• _Exercise directions_:
Where the string "templates" appears in a line of the data, show that line.

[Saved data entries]
──────
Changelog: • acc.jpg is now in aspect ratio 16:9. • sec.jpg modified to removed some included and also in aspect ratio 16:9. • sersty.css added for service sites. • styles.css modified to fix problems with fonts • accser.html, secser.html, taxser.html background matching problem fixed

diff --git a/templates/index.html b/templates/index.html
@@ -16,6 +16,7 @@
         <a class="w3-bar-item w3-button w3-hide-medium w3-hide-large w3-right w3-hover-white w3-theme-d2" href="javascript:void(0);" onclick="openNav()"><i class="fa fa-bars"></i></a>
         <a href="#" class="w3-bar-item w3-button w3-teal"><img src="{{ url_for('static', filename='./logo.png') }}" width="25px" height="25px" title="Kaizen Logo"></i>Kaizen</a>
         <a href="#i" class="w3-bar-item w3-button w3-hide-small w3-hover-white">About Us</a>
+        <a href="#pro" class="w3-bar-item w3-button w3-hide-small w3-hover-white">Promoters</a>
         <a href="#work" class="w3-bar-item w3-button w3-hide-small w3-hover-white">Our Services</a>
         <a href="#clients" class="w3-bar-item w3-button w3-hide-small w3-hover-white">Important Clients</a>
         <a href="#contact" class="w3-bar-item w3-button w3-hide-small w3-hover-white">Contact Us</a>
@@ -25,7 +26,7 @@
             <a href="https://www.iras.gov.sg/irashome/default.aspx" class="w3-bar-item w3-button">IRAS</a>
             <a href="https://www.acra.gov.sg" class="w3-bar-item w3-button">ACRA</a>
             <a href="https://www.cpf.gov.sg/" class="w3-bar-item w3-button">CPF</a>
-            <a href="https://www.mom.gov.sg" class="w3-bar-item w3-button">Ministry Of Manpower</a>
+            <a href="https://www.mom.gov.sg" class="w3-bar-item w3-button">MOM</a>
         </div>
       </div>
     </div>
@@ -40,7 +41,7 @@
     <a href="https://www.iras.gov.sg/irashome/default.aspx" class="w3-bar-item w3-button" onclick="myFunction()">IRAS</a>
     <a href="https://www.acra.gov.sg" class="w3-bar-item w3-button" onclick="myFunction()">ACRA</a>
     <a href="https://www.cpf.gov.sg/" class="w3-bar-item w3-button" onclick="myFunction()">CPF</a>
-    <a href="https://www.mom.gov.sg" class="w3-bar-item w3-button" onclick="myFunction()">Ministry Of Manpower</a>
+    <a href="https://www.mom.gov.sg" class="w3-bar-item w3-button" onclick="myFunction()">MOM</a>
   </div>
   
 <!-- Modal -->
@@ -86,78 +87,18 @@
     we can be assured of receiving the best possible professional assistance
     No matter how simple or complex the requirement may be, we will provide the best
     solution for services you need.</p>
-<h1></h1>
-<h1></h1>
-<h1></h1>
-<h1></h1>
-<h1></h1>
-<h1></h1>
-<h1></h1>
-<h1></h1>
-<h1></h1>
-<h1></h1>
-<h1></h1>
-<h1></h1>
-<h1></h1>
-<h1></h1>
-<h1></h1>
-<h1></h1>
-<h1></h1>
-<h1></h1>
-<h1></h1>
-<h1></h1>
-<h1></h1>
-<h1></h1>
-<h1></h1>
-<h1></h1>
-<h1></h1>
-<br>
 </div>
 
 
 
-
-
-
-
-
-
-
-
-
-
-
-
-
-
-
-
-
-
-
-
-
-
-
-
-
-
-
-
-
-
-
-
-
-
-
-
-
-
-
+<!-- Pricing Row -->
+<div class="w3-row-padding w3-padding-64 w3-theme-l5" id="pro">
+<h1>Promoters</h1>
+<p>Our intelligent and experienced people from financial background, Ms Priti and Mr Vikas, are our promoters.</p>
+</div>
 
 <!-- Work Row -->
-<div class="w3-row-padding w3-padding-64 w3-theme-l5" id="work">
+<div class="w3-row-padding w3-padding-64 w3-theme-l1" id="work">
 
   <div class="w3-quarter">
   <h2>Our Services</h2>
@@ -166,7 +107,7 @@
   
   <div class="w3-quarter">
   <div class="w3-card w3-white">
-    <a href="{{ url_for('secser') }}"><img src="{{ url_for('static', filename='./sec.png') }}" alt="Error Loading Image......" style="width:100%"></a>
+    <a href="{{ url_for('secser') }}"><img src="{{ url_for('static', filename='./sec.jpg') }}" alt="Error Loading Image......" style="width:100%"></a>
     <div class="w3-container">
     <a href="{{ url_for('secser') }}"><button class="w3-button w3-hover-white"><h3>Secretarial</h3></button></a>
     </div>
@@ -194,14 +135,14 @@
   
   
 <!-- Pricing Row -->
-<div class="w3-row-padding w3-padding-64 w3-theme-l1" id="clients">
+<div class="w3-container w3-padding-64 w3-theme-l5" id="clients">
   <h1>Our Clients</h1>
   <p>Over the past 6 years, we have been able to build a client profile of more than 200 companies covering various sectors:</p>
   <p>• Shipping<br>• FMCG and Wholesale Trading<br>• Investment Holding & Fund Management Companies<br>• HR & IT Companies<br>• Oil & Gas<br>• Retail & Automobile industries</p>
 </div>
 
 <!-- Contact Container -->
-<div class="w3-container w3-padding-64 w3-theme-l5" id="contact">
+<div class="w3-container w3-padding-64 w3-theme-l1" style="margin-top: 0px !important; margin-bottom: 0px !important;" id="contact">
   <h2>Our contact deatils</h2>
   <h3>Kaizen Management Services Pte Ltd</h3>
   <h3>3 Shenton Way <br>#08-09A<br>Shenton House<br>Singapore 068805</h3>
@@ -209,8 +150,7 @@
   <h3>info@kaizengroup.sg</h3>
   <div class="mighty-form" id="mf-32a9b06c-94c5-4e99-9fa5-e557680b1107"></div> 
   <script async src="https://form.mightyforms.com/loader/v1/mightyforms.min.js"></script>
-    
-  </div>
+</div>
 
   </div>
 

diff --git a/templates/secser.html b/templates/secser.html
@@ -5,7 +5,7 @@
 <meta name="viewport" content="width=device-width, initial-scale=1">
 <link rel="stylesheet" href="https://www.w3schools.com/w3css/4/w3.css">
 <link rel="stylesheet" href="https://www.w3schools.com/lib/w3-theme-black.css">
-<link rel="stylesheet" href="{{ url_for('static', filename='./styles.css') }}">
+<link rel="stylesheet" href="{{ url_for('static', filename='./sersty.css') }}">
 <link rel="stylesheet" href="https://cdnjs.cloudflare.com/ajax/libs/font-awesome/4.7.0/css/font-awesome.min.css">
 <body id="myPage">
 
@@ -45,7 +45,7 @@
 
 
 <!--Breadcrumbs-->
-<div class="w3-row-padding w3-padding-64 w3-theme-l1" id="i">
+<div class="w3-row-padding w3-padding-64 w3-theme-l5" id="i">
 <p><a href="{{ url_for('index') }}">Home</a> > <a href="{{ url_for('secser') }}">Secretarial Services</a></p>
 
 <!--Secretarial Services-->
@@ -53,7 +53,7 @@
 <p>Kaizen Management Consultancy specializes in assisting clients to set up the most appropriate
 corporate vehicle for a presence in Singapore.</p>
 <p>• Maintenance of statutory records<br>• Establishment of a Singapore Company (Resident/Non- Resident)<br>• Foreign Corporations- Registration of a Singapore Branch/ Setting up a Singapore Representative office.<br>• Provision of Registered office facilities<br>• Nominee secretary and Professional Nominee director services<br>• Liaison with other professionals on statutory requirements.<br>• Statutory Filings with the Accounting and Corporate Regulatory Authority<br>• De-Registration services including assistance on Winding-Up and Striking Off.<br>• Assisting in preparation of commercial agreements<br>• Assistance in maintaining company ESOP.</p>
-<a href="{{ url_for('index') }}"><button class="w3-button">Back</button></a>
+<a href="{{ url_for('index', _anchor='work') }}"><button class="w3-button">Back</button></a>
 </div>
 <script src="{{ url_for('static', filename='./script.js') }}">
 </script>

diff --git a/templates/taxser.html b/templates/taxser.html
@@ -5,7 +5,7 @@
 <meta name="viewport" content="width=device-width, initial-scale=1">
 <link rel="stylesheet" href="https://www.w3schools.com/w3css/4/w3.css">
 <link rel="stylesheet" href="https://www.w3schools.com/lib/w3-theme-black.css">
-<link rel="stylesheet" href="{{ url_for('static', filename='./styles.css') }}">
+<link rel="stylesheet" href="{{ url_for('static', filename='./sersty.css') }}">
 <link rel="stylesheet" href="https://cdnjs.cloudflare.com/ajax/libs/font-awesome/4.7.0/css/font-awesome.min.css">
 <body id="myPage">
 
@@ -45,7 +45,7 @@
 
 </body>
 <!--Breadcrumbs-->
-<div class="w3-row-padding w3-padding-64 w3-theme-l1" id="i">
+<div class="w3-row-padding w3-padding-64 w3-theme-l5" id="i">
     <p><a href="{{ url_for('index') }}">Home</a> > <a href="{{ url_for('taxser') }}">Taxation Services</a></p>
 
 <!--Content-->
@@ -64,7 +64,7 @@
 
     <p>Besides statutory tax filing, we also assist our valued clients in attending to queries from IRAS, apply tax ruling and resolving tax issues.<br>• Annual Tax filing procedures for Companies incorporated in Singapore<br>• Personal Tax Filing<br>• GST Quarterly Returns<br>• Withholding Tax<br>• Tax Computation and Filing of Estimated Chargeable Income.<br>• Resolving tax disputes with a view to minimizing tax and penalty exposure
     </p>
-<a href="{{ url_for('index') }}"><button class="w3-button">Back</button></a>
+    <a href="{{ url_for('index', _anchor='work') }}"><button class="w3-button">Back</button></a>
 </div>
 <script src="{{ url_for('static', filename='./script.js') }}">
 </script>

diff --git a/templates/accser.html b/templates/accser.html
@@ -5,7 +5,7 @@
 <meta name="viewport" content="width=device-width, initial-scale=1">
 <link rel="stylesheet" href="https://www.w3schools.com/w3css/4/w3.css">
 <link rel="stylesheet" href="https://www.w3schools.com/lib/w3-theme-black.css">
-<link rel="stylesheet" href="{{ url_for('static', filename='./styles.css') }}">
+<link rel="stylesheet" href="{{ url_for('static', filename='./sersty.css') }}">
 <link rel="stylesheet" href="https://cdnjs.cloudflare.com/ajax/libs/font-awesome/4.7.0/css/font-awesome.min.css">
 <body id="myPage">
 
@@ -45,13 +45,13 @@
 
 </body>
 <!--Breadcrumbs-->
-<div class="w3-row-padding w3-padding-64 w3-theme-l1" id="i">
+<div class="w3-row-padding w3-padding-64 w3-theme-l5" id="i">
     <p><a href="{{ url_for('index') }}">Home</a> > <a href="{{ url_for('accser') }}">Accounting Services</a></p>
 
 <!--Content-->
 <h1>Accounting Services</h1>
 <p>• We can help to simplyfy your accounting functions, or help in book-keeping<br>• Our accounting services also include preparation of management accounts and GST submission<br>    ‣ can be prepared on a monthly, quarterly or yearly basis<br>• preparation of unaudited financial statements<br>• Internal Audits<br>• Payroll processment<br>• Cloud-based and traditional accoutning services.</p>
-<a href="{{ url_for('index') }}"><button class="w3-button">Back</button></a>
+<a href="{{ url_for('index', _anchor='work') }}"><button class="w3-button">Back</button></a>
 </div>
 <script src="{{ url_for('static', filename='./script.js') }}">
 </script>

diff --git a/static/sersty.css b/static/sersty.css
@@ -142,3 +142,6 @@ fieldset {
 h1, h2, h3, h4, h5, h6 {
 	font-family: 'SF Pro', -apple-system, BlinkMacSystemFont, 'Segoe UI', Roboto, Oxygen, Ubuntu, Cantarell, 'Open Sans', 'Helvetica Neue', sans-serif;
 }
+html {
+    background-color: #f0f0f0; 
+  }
──────
• _Reply_:
diff --git a/templates/index.html b/templates/index.html
diff --git a/templates/secser.html b/templates/secser.html
diff --git a/templates/taxser.html b/templates/taxser.html
diff --git a/templates/accser.html b/templates/accser.html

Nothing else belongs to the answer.